> _EXERCISE BRIEF_:
Using the records below, filter out every line that lacks "padding" and copy the rest.

> _LISTED ENTRIES_:
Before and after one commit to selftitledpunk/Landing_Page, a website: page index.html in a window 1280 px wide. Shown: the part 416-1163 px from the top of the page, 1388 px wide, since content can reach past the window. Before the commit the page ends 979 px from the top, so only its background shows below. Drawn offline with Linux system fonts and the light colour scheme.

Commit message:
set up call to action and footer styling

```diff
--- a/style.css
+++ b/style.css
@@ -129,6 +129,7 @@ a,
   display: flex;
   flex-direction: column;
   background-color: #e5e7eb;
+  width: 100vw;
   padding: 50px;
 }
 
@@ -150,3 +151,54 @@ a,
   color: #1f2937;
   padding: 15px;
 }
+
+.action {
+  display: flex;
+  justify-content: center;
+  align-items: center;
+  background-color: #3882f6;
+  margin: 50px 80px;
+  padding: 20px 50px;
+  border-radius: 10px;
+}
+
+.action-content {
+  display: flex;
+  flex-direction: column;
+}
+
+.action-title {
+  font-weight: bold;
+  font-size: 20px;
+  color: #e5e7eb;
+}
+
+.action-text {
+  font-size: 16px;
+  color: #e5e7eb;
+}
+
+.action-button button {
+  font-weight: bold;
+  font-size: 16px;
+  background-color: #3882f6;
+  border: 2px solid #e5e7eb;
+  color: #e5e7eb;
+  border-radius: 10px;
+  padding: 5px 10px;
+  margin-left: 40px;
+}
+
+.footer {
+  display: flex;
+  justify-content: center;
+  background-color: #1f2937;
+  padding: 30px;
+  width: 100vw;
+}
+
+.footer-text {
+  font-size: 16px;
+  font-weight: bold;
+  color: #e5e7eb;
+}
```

> _TASK RESPONSE_:
   padding: 50px;
   padding: 15px;
+  padding: 20px 50px;
+  padding: 5px 10px;
+  padding: 30px;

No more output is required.